MetaPhlan3 --unknown_estimation

metaphlan3outputEX.txt (73.4 KB)

Dear MetaPhlan3 developers,
I am very excited about this new release with so many more references :slight_smile:
I did a testrun as this:
for i in *.fastq; do metaphlan $i --input_type fastq --nproc 20 --unknown_estimation --index latest --add_viruses > ../metaphlan3/${i%.fastq}_profile.txt; done
I am a bit confused about the output. Please check attached file. Why are there two rows named ‘UNKNOWN’? One has only ‘0’ but the first has very high values (80-90+ %) which seems a lot taken into account that this is human fecal samples.
When I sum up all relative abundances I end up with 150-180% which is strangem too.
Please help me interpret my results!
Thank you!
Stef

Hi Stef,
For fecal samples, it is a quite high value, is it possible that the sample contains contaminants like human sequences?
About the >100% sum, the UNKNOWN value is referred to the sum of the relative abundances at one clade level, so if you sum up all the species’ relative abundance and add the UNKNOWN value you’ll get 100%.

I have removed human reads before running metaphlan3 (which were 4% as the highest in one sample). So that should not be it. And why two rows with ‘UNKNOWN’ one being zero and the other above 80%? Could you please take a look at the output I posted?
I very much appreciate your help interpreting the results!
/Stef

That’s pretty strange, can you upload here all the bowtie2out files MetaPhlAn generated?

PB.39.fastq.bowtie2out.txt (801.0 KB) PB.41.fastq.bowtie2out.txt (1.3 MB) PB.42.fastq.bowtie2out.txt (3.7 MB)
Here are the bowtie2 output files of three samples.
Thank you so much for helping!
/Stef

Hi Stef,
I cannot reproduce the same behaviour (two UNKNOWN rows) after merging the three outputs. Which version of MetaPhlAn are you using?

merged.txt (23.3 KB)

Metaphlan3
I have more sample (70) so the problem could be somewhere else? How can I identify a potentially problematic sample?

Still, the unknown should not be above 80% since it is fecal samples after removal of host reads.
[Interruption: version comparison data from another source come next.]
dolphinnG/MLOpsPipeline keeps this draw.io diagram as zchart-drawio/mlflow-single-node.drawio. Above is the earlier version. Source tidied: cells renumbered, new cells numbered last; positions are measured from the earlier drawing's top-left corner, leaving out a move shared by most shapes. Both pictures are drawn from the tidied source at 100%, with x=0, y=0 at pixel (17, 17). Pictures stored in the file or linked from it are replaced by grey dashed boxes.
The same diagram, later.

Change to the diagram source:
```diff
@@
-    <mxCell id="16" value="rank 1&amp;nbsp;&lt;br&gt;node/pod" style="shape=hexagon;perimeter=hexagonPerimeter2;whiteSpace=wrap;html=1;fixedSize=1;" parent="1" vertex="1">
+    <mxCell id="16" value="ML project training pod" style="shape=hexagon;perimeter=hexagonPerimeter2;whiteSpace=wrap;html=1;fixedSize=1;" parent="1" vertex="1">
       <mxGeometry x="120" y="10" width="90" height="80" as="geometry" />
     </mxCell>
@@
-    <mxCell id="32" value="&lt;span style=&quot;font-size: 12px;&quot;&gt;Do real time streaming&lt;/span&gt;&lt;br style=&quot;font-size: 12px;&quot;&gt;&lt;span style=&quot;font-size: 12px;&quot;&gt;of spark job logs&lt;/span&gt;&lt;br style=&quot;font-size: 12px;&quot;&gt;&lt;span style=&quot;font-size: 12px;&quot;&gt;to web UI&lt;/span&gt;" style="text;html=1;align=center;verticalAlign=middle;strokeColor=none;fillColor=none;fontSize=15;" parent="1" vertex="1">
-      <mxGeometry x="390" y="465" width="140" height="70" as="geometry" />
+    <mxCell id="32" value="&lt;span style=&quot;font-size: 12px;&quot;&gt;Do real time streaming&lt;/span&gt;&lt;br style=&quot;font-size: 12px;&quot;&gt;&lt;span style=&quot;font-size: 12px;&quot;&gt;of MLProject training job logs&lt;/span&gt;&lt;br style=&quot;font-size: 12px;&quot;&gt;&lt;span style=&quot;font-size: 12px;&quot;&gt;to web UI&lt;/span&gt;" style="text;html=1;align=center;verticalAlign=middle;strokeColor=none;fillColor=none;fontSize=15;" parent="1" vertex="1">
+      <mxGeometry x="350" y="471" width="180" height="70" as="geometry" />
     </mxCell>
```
I identified the issue! The second row of UNKNOWN came from the negative control. It was 100 there and 0 for all samples. When merging all samples without the NC it looks fine.
But I am still VERY worried about the UNKNOWN in my samples being above 80%!
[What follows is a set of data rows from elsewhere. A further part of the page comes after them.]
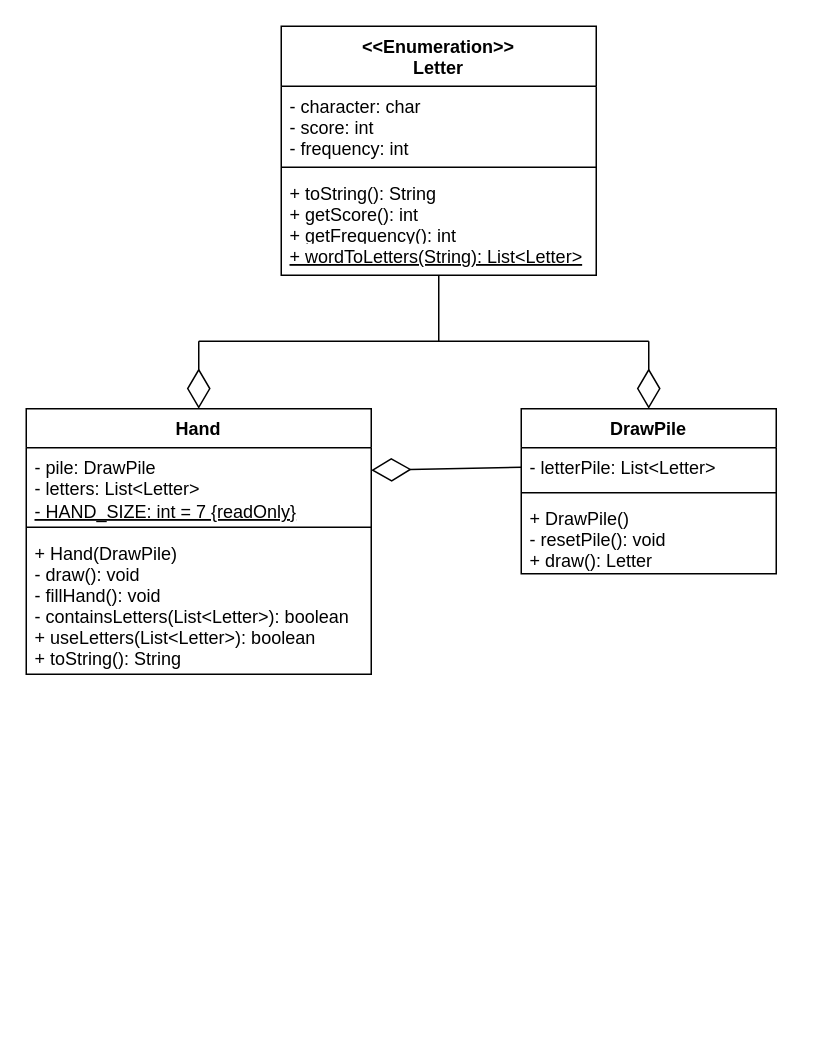
Before: src/ScuffleUML.drawio in trk20/Scuffle, a draw.io diagram. Source tidied: cells renumbered, new cells numbered last; positions are measured from the earlier drawing's top-left corner, leaving out a move shared by most shapes. Both pictures are drawn from the tidied source at 150%, with x=0, y=0 at pixel (26, 26).
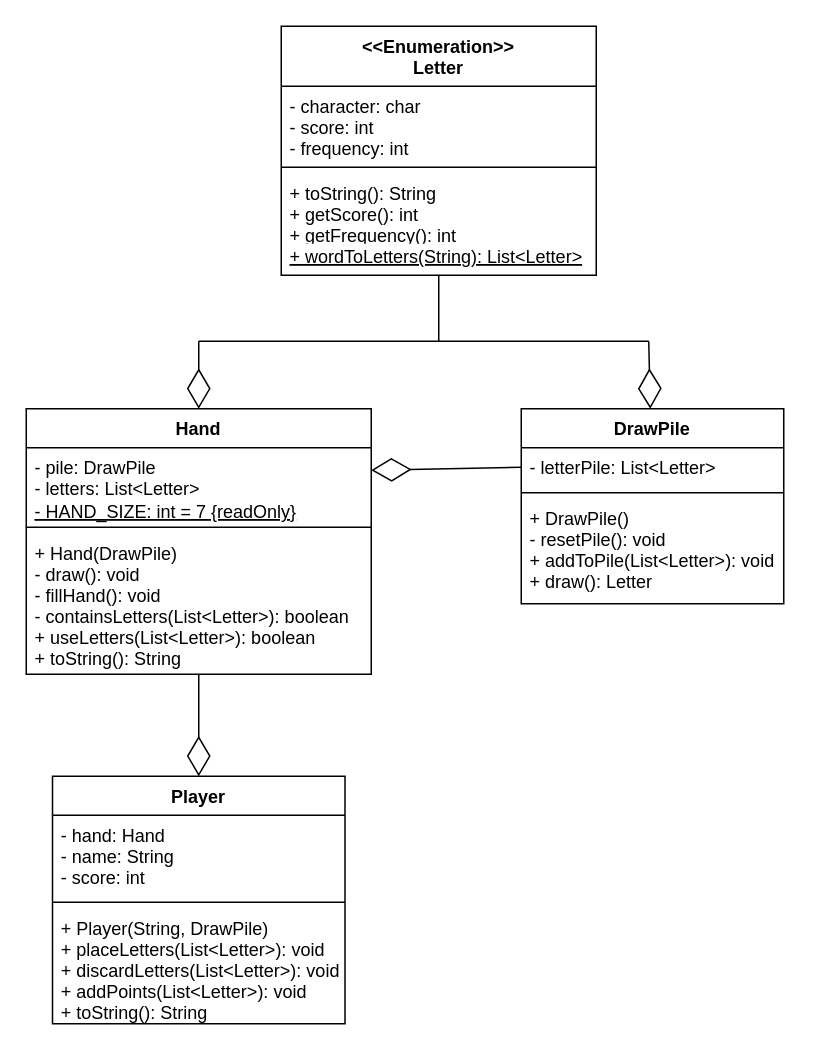
After the change.

Commit message (it also covers changes not shown here):
Player UML

The change refers to these unchanged cells:
```xml
<mxCell id="11" value="+ Hand(DrawPile)&#10;- draw(): void&#10;- fillHand(): void&#10;- containsLetters(List&lt;Letter&gt;): boolean&#10;+ useLetters(List&lt;Letter&gt;): boolean&#10;+ toString(): String" style="text;strokeColor=none;fillColor=none;align=left;verticalAlign=top;spacingLeft=4;spacingRight=4;overflow=hidden;points=[[0,0.5],[1,0.5]];portConstraint=eastwest;" parent="7" vertex="1">
  <mxGeometry y="83" width="230" height="94" as="geometry" />
</mxCell>
```

Change to the diagram source:
```diff
@@
     <mxCell id="2" value="DrawPile" style="swimlane;fontStyle=1;align=center;verticalAlign=top;horizontal=1;startSize=26;" parent="1" vertex="1">
-      <mxGeometry x="330" y="255" width="170" height="110" as="geometry" />
+      <mxGeometry x="330" y="255" width="175" height="130" as="geometry" />
     </mxCell>
     <mxCell id="3" value="- letterPile: List&lt;Letter&gt;" style="text;strokeColor=none;fillColor=none;align=left;verticalAlign=top;spacingLeft=4;spacingRight=4;overflow=hidden;points=[[0,0.5],[1,0.5]];portConstraint=eastwest;" parent="2" vertex="1">
-      <mxGeometry y="26" width="170" height="26" as="geometry" />
+      <mxGeometry y="26" width="175" height="26" as="geometry" />
     </mxCell>
     <mxCell id="4" style="line;strokeWidth=1;fillColor=none;align=left;verticalAlign=middle;spacingTop=-1;spacingLeft=3;spacingRight=3;labelPosition=right;strokeColor=inherit;" parent="2" vertex="1">
-      <mxGeometry y="52" width="170" height="8" as="geometry" />
+      <mxGeometry y="52" width="175" height="8" as="geometry" />
     </mxCell>
-    <mxCell id="5" value="+ DrawPile()&#10;- resetPile(): void&#10;+ draw(): Letter" style="text;strokeColor=none;fillColor=none;align=left;verticalAlign=top;spacingLeft=4;spacingRight=4;overflow=hidden;" parent="2" vertex="1">
-      <mxGeometry y="60" width="170" height="50" as="geometry" />
+    <mxCell id="5" value="+ DrawPile()&#10;- resetPile(): void&#10;+ addToPile(List&lt;Letter&gt;): void&#10;+ draw(): Letter" style="text;strokeColor=none;fillColor=none;align=left;verticalAlign=top;spacingLeft=4;spacingRight=4;overflow=hidden;" parent="2" vertex="1">
+      <mxGeometry y="60" width="175" height="70" as="geometry" />
     </mxCell>
@@
+    <mxCell id="22" value="Player" style="swimlane;fontStyle=1;align=center;verticalAlign=top;horizontal=1;startSize=26;" parent="1" vertex="1">
+      <mxGeometry x="17.5" y="500" width="195" height="165" as="geometry" />
+    </mxCell>
+    <mxCell id="23" value="- hand: Hand&#10;- name: String&#10;- score: int" style="text;strokeColor=none;fillColor=none;align=left;verticalAlign=top;spacingLeft=4;spacingRight=4;overflow=hidden;" parent="22" vertex="1">
+      <mxGeometry y="26" width="195" height="54" as="geometry" />
+    </mxCell>
+    <mxCell id="24" style="line;strokeWidth=1;fillColor=none;align=left;verticalAlign=middle;spacingTop=-1;spacingLeft=3;spacingRight=3;labelPosition=right;" parent="22" vertex="1">
+      <mxGeometry y="80" width="195" height="8" as="geometry" />
+    </mxCell>
+    <mxCell id="25" value="+ Player(String, DrawPile)&#10;+ placeLetters(List&lt;Letter&gt;): void&#10;+ discardLetters(List&lt;Letter&gt;): void&#10;+ addPoints(List&lt;Letter&gt;): void&#10;+ toString(): String" style="text;strokeColor=none;fillColor=none;align=left;verticalAlign=top;spacingLeft=4;spacingRight=4;overflow=hidden;" parent="22" vertex="1">
+      <mxGeometry y="88" width="195" height="77" as="geometry" />
+    </mxCell>
+    <mxCell id="26" style="endArrow=diamondThin;endFill=0;endSize=24;html=1;rounded=0;" parent="1" edge="1" source="11" target="22">
+      <mxGeometry relative="1" as="geometry" />
+    </mxCell>
```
Hi again,
Do you have any suggestions on how I can increase the mapping to reduce the % UNKNOWN read?

I’ll resolve this issue, it seems that the string printed when no output is available and the one for the unknown estimation are slightly different.
About increasing the mappability, the metagenome size seems below average, are these MiSeq reads?

Exactly! MiSeq data, 2x300 bp, about 2 Mreads pairs per sample, sometimes only 1M. Is there any useful fine tuning for fewer but longer reads?

Given the particularly longer read length, I’d try to use MetaPhlAn with a local alignment, you can do this by running MetaPhlAn with the --bt2_ps sensitive-local or --bt2_ps very-sensitive-local parameter.

Thanks! I will!
Could you please tell me how exactly sensitive and very sensitive differ? I cannot find that information in the tutorial. And which min_alignment_len do you recommend?
/Stef

For the parameters definition, I’ll point you to the Bowtie2 manual since it’s a bowtie2 parameter. I’d not decrease the min_alignment_len below 100, you should not have markers with that size and it should guarantee you to find enough hits.

Hi Francesco,
Using the local alignment I could decrease the UNKNOWN by around half. So this is much better but still about 40% left as unknown. Do you have any further suggestions on how to optimise the parameters to longer MiSeq reads and shallow datasets?
Thank you!
Stef

I’m glad it worked out. 40% is a reasonable number for UNKWNOWN.
For longer reads, the tuneable parameters are the two you used before (min_alignment_len and --bt2_ps, and are the one that would mostly impact on the increase of mappability.

Thank you for your help! So 40% is what you expect in fecal samples? Is there still so much dark matter?

Yes, the average mappability in stool samples is around 60%, I’ll point you to Figure 2A (https://www.sciencedirect.com/science/article/pii/S0092867419300017#fig2) from the Pasolli et al 2019 paper.

Well, then that’s great! I guess I am now ready to analyse my taxonomic profiles. Thank you so much! :smiley: